It is easier for me to discuss Monty Python than suffering. I know this because when I am suffering and a friend asks me how I am doing, I respond, “I’m not dead yet!”, in my best fake British accent. I often relieve unwanted tension this way, matching a situation with a corresponding Monty Python skit, like a strange tic.
In After This: When Life is Over, Where Do We Go?, Claire Bidwell Smith holds up a mirror to our awkward responses to suffering and death, “…marveling at how much effort we, as a culture, put forth into welcoming a person into the world, and how much we shrink from helping them leave.” I am a birth doula focused on welcoming new life into this world. But the longer I work in this field, the more connected I feel to helping the living depart, and it was this desire that brought me to Smith’s book.
Smith’s lyrical prose is breathtaking and bittersweet, demonstrating a rare Monty Python-esque capacity for bringing to light the truth behind the seemingly absurd, and vice versa. Having lost both her parents by the age of 25, and two of her close friends to illness, her struggles—and her expertise as a grief therapist—lend credibility to her insights about grief and the afterlife.
I read an advanced review copy of After This a few months ago. In the days since, I have spent more time staring off in space than I can recall since adolescence. Rabbi Harold Kushner wrote in his introduction to Viktor Frankl’s Man’s Search for Meaning, “If a book has one passage with the power to change a person’s life, it should be read and reread.” As my many highlighted passages can attest, After This deserves some quality rereading time.
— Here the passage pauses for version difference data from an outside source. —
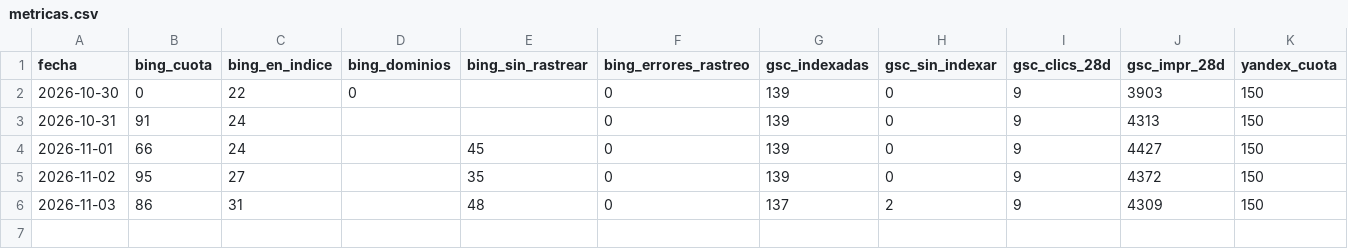
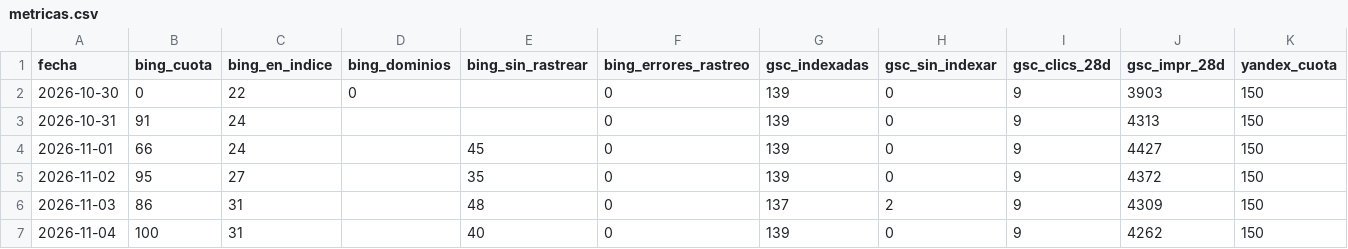
Before and after one commit to jvdgestor-design/avanza-web, a CSV file: motor/metricas.csv, drawn as a sheet.

```diff
--- a/motor/metricas.csv
+++ b/motor/metricas.csv
@@ -6 +6,2 @@ fecha,bing_cuota,bing_en_indice,bing_dominios,bing_sin_rastrear,bing_errores_ras
 2026-11-03,86,31,,48,0,137,2,9,4309,150
+2026-11-04,100,31,,40,0,139,0,9,4262,150
```
Also changed, not shown: 2 other files.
“There’s a pathway to life enhancement that comes with thinking about death,” Smith tells us. Her permission to ponder death and to dwell on it—even consider it a positive thing—has been a revelatory gift to me. The sublime truth, after all, is that death is a part of life; perhaps Viktor Frankl was right that it is how we handle our response to this fact that dictates the meaning we derive and our capacity to cope with suffering. The topic of the afterlife tends to lean on sentimentality, but Smith pulls off a tone of hope without cliché, neither promising answers nor assuring us that everything happens for a reason. Instead, she offers a gentle, persistent reminder that ignoring the inevitability of loss doesn’t make it any less inevitable.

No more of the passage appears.